[Start of section]
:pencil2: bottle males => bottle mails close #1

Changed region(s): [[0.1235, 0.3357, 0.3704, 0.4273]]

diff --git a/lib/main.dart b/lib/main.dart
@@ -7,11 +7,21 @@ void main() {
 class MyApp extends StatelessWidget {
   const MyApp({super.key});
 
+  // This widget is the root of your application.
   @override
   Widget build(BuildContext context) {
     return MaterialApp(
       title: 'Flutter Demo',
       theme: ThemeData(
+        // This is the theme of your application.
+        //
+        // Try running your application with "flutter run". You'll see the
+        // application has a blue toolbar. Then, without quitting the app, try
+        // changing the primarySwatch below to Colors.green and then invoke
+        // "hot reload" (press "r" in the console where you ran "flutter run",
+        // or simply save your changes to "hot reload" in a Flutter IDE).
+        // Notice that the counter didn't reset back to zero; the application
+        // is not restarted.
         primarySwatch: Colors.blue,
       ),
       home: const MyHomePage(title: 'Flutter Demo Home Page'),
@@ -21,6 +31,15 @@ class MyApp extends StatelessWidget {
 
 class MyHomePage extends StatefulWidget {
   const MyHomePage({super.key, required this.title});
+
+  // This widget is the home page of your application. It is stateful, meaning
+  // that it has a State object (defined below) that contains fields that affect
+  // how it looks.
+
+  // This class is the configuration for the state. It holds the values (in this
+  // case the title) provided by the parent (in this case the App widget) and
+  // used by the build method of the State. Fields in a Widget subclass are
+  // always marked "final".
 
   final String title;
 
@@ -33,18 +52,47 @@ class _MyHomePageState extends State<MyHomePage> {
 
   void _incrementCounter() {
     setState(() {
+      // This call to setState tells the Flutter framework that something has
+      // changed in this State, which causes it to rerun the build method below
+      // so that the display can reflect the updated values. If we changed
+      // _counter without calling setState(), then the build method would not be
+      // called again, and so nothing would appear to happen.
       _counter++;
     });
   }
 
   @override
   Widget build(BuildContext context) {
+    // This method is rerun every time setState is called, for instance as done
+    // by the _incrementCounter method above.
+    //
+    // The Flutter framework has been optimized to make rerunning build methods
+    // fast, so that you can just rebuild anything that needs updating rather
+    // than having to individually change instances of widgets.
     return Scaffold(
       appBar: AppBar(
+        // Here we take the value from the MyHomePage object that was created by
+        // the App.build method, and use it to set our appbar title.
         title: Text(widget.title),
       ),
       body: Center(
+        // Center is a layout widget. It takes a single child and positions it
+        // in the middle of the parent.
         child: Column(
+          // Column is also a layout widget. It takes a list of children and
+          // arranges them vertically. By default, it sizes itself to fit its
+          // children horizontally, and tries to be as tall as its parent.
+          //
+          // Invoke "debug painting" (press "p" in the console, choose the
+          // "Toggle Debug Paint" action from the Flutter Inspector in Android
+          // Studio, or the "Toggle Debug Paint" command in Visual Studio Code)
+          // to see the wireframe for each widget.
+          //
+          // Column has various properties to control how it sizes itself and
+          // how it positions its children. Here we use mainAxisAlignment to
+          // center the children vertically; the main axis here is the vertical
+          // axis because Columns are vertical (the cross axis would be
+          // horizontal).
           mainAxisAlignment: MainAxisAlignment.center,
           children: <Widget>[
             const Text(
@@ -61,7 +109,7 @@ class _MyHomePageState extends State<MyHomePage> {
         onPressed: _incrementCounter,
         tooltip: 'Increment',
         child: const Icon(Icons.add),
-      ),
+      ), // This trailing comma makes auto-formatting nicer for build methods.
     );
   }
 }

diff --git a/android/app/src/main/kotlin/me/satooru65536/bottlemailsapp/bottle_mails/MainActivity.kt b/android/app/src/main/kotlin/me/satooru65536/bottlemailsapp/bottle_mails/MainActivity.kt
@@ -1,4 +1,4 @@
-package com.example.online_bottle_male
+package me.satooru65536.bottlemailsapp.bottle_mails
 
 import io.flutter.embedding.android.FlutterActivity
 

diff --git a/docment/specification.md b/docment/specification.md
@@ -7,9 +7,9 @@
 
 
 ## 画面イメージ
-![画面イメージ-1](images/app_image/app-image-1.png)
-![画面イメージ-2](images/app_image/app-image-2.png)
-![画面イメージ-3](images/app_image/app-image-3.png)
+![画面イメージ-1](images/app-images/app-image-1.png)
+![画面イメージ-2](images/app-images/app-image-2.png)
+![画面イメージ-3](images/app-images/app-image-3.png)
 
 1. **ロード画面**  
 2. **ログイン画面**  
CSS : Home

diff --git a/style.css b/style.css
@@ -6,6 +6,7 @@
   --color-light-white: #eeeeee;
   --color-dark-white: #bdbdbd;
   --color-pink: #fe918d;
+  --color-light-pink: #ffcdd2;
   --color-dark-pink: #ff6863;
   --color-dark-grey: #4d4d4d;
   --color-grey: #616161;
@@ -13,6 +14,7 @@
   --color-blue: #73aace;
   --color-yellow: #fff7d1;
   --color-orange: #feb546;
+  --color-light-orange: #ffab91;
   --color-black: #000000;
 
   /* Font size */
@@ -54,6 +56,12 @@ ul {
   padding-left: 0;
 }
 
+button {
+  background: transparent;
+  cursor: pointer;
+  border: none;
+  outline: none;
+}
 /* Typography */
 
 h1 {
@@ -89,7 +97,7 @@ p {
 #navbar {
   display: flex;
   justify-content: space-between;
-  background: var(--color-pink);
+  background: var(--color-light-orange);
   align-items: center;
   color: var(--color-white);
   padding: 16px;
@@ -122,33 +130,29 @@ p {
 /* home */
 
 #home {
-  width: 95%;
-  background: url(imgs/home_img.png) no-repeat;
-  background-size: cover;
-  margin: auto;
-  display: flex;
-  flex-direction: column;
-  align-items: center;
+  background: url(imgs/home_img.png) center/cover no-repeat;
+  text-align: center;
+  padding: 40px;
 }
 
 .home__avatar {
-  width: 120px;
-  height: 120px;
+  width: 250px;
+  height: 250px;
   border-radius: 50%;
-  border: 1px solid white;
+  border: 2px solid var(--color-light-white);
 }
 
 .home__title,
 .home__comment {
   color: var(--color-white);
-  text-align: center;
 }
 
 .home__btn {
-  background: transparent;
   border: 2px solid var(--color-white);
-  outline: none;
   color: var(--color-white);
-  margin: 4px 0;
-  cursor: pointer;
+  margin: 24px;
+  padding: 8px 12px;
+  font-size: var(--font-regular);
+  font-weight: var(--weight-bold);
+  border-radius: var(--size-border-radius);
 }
[End of section]
→ **ACTIVITY**:
The answer must consist of every line above that contains the word "below".

→ **ANSWER SECTION**:
+        // changing the primarySwatch below to Colors.green and then invoke
+  // that it has a State object (defined below) that contains fields that affect
+      // changed in this State, which causes it to rerun the build method below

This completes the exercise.